by John White |

As a pilot myself I have experienced eye strain and vision fatigue when piloting an aircraft but found a great solution which saved me many hours of discomfort.

But why do we experience eye strain and vision fatigue in the cockpit?

Is it worse today than in the past?

Vision Fatigue and Eye Strain

We have moved into the computer age and more and more computer screens are found at home, work and in the cockpit.

Our eye muscles change the shape of the lens in our eyes thereby adjusting the shape to focus for different working distances.

This is a particularly serious issue for pilots because we are required by the Federal Aviation Administration "to see and avoid" other aircraft traffic.

So we are constantly moving our focus from heads down looking at the computer screens to heads up and searching for other traffic.

When we look at a computer monitor we are asking the ciliary muscles of the eye to constantly contract a fixed amount to keep the screen in focus. This is just the same issue when our bicep muscles fatigue when we hold an object in a steady position.

I recall when learning to fly how I had to hold the yoke of the airplane steady in order to fly straight and level. This caused some real fatigue of those biceps on long cross country flights as I had to constantly work the trim tab.

What happens to our eye is that they get dried out from not blinking as often as they should. This means that the required rapid change from looking for other aircraft and watching our computer screens our eyes may not change focus as rapidly as necessary.

Other Causes

Most of the time we are flying clear of clouds and in bright sunlight, particularly at higher altitudes. 

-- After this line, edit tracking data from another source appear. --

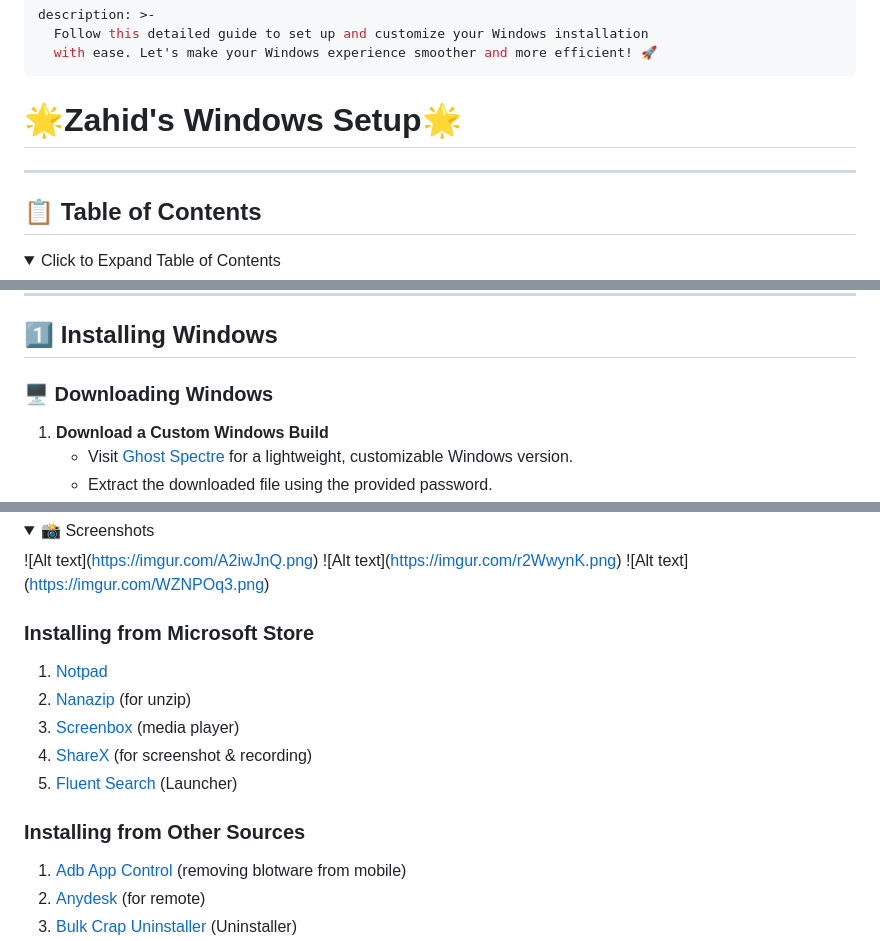
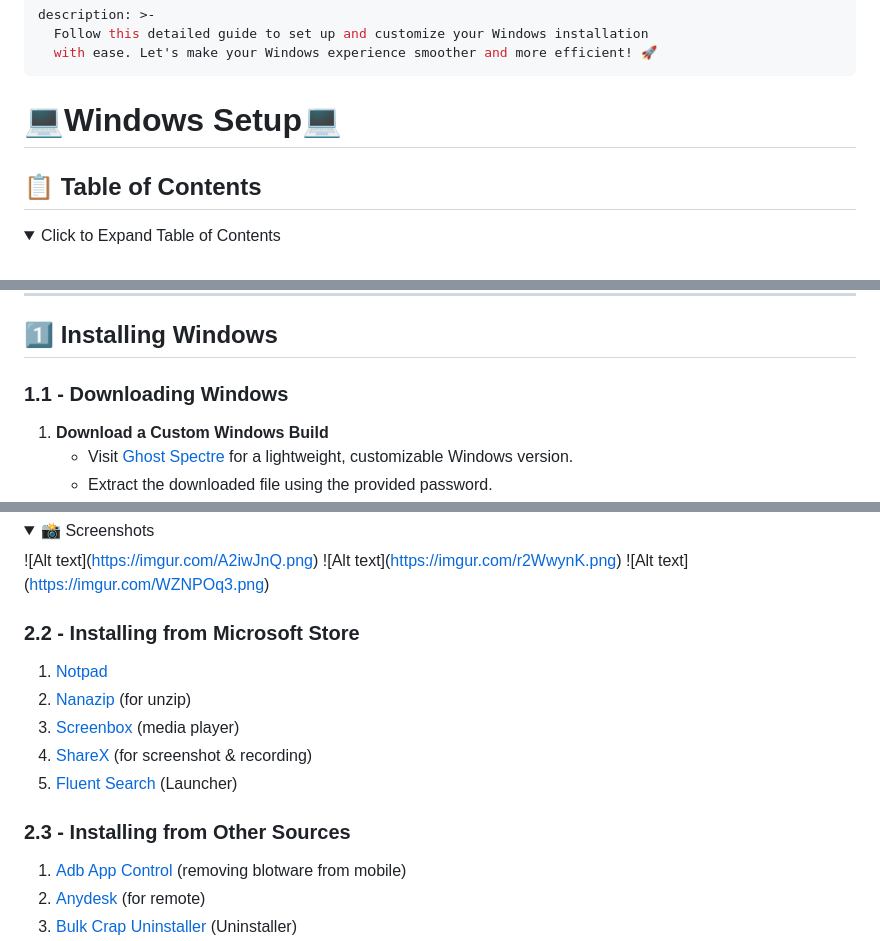
Before and after one commit to mlwbd/Zahid-Windows-Setup, a Markdown page: README.md, 3 parts joined by grey strips. GitHub-like rendering; folded sections open.

```diff
--- a/README.md
+++ b/README.md
@@ -4,9 +4,7 @@ description: >-
   with ease. Let's make your Windows experience smoother and more efficient! 🚀
 ---
 
-# 🌟Zahid's Windows Setup🌟
-
-***
+# 💻Windows Setup💻
 
 ## 📋 Table of Contents
 
@@ -34,7 +32,7 @@ description: >-
 
 ## 1️⃣ Installing Windows
 
-### 🖥️ Downloading Windows
+### 1.1 - Downloading Windows
 
 1. **Download a Custom Windows Build**
    * Visit [Ghost Spectre](https://ghostclouds.xyz/wp/w11-24h2-pro/) for a lightweight, customizable Windows version.
@@ -189,7 +187,7 @@ description: >-
 
 </details>
 
-### Installing from Microsoft Store
+### 2.2 - Installing from Microsoft Store
 
 1. [Notpad](https://apps.microsoft.com/detail/9MSMLRH6LZF3?hl=en-us\&gl=IN\&ocid=pdpshare)
 2. [Nanazip](https://apps.microsoft.com/detail/9N8G7TSCL18R?hl=en\&gl=IN\&ocid=pdpshare) (for unzip)
@@ -197,7 +195,7 @@ description: >-
 4. [ShareX](https://apps.microsoft.com/detail/9NBLGGH4Z1SP?hl=en-us\&gl=IN\&ocid=pdpshare) (for screenshot & recording)
 5. [Fluent Search](https://apps.microsoft.com/detail/9NK1HLWHNP8S?hl=en-us\&gl=IN\&ocid=pdpshare) (Launcher)
 
-### Installing from Other Sources
+### 2.3 - Installing from Other Sources
 
 1. [Adb App Control](https://adbappcontrol.com/en/#download) (removing blotware from mobile)
 2. [Anydesk](https://apps.microsoft.com/detail/9N8G7TSCL18R?hl=en\&gl=IN\&ocid=pdpshare) (for remote)
```
Also changed, not shown: other parts of README.md (+3 -3 lines).
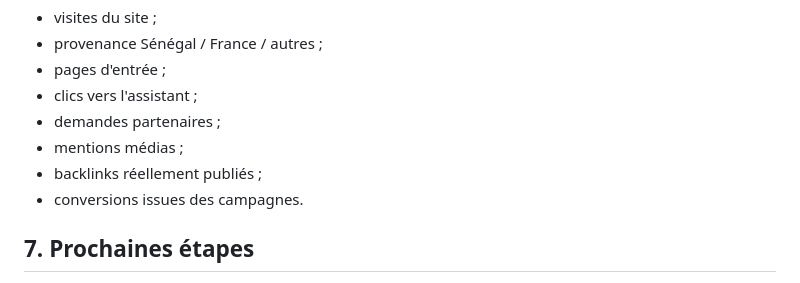
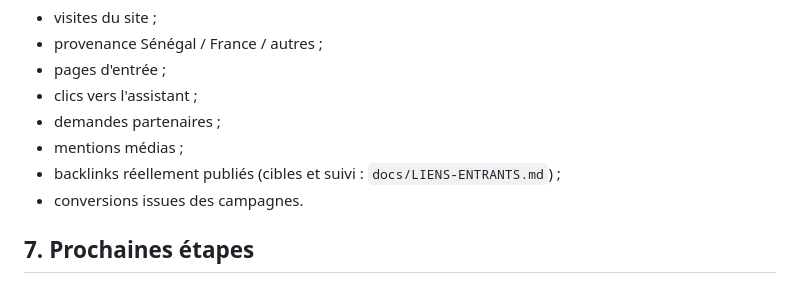
Before and after one commit to barouu78-wq/teranga-ai, a Markdown page: docs/COMMERCIAL_PLAN.md, the part around the change. GitHub-like rendering.

```diff
--- a/docs/COMMERCIAL_PLAN.md
+++ b/docs/COMMERCIAL_PLAN.md
@@ -64,7 +64,7 @@ Suivre chaque mois :
 - clics vers l'assistant ;
 - demandes partenaires ;
 - mentions médias ;
-- backlinks réellement publiés ;
+- backlinks réellement publiés (cibles et suivi : `docs/LIENS-ENTRANTS.md`) ;
 - conversions issues des campagnes.
 
 ## 7. Prochaines étapes
```
Also changed, not shown: docs/LIENS-ENTRANTS.md (added, +92 -0 lines).
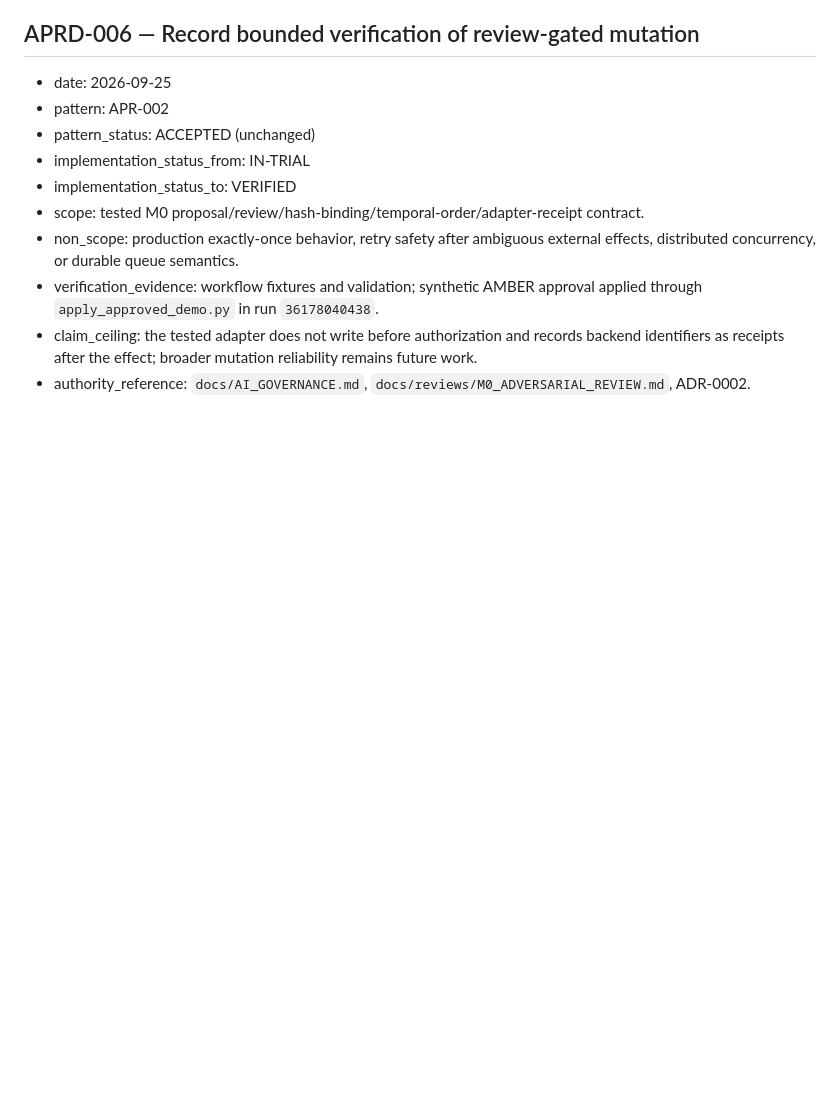
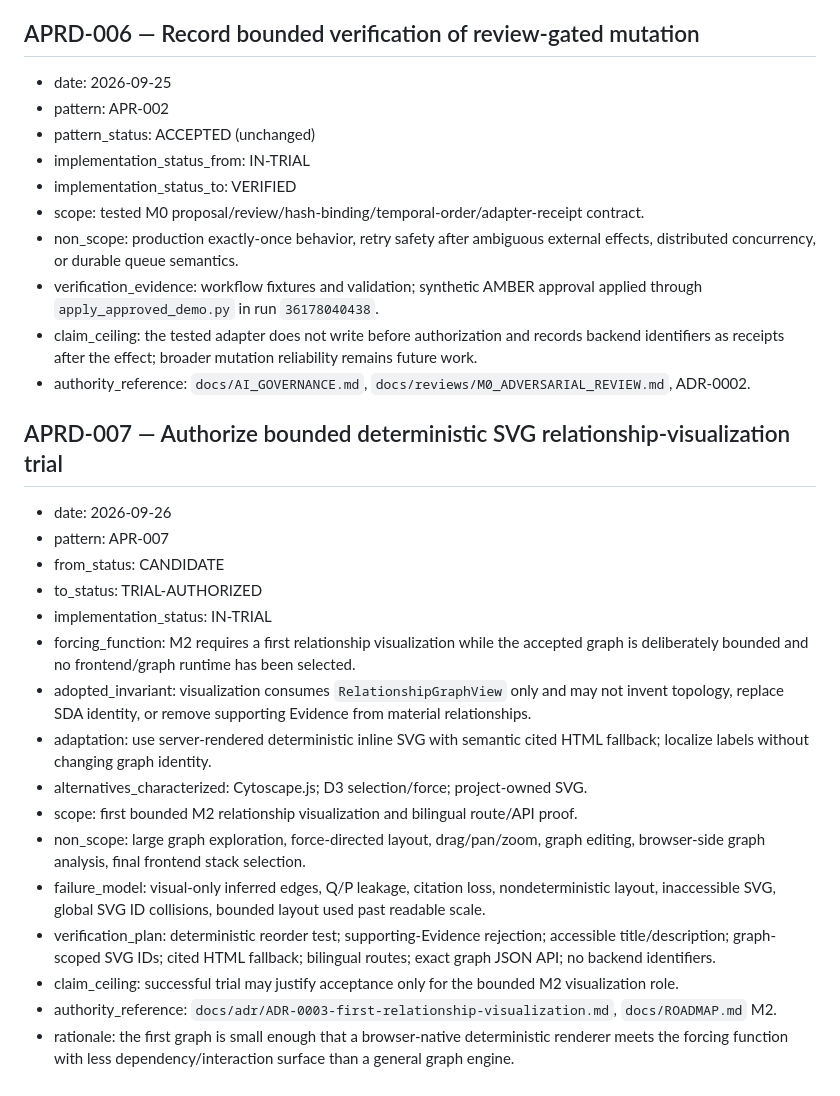
Before and after one commit to Alajmah/Saudi-Defense-Atlas, a Markdown page: architecture/APR_DECISION_LOG.md, the part around the change. Rendered like a GitHub page; blank space fills up the shorter version.

Commit message:
docs(apr): authorize M2 relationship visualization trial

```diff
--- a/architecture/APR_DECISION_LOG.md
+++ b/architecture/APR_DECISION_LOG.md
@@ -96,3 +96,22 @@ This log records explicit architectural promotion, deferment, rejection, superse
 - verification_evidence: workflow fixtures and validation; synthetic AMBER approval applied through `apply_approved_demo.py` in run `36178040438`.
 - claim_ceiling: the tested adapter does not write before authorization and records backend identifiers as receipts after the effect; broader mutation reliability remains future work.
 - authority_reference: `docs/AI_GOVERNANCE.md`, `docs/reviews/M0_ADVERSARIAL_REVIEW.md`, ADR-0002.
+
+## APRD-007 — Authorize bounded deterministic SVG relationship-visualization trial
+
+- date: 2026-09-26
+- pattern: APR-007
+- from_status: CANDIDATE
+- to_status: TRIAL-AUTHORIZED
+- implementation_status: IN-TRIAL
+- forcing_function: M2 requires a first relationship visualization while the accepted graph is deliberately bounded and no frontend/graph runtime has been selected.
+- adopted_invariant: visualization consumes `RelationshipGraphView` only and may not invent topology, replace SDA identity, or remove supporting Evidence from material relationships.
+- adaptation: use server-rendered deterministic inline SVG with semantic cited HTML fallback; localize labels without changing graph identity.
+- alternatives_characterized: Cytoscape.js; D3 selection/force; project-owned SVG.
+- scope: first bounded M2 relationship visualization and bilingual route/API proof.
+- non_scope: large graph exploration, force-directed layout, drag/pan/zoom, graph editing, browser-side graph analysis, final frontend stack selection.
+- failure_model: visual-only inferred edges, Q/P leakage, citation loss, nondeterministic layout, inaccessible SVG, global SVG ID collisions, bounded layout used past readable scale.
+- verification_plan: deterministic reorder test; supporting-Evidence rejection; accessible title/description; graph-scoped SVG IDs; cited HTML fallback; bilingual routes; exact graph JSON API; no backend identifiers.
+- claim_ceiling: successful trial may justify acceptance only for the bounded M2 visualization role.
+- authority_reference: `docs/adr/ADR-0003-first-relationship-visualization.md`, `docs/ROADMAP.md` M2.
+- rationale: the first graph is small enough that a browser-native deterministic renderer meets the forcing function with less dependency/interaction surface than a general graph engine.
```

The ozone layer has been thining, the ultraviolet rays are stronger at higher altitudes and the bright light causes our eyes to dry out.

These extremely bright lighting conditions and large amounts of reflected light cause our pupils to constrict. This means our eye muscles are constantly adjusting the amount of light to reach our retina.

Different muscles, but the same fatigue sympoms.

Solutions

So what do we do?

The key to reducing eye strain and muscle fatigue is to take frequent breaks from the screens and focus our eyes on distant objects. 

Another option is an excellent pair of sunglasses to reduce glare and excessive light from reaching our eyes.

There are many types of sunglasses available, but no single type is ideal for every pilot. Needs change based upon age, light sensitivity of your eyes, ambient light conditions and flying conditions.

Sunglasses

Sunglasses are important in the aviation environment to enhance contrast, reduce glare, decrease UV exposure, improved night vision adaptation and the avoidence of eye strain and fatigue.

Although style and appearance may be considered when choosing a pair of sunglasses, it is more important for pilots to focus on the lens features and frame style.

The most important issue for pilots is visual acuity

Visual acuity varies with the amount of light available and the sensitivity of an individual pilots eyes. Older pilot's eyes may require more light than younger pilot's eyes.

Department of Defense Recommendations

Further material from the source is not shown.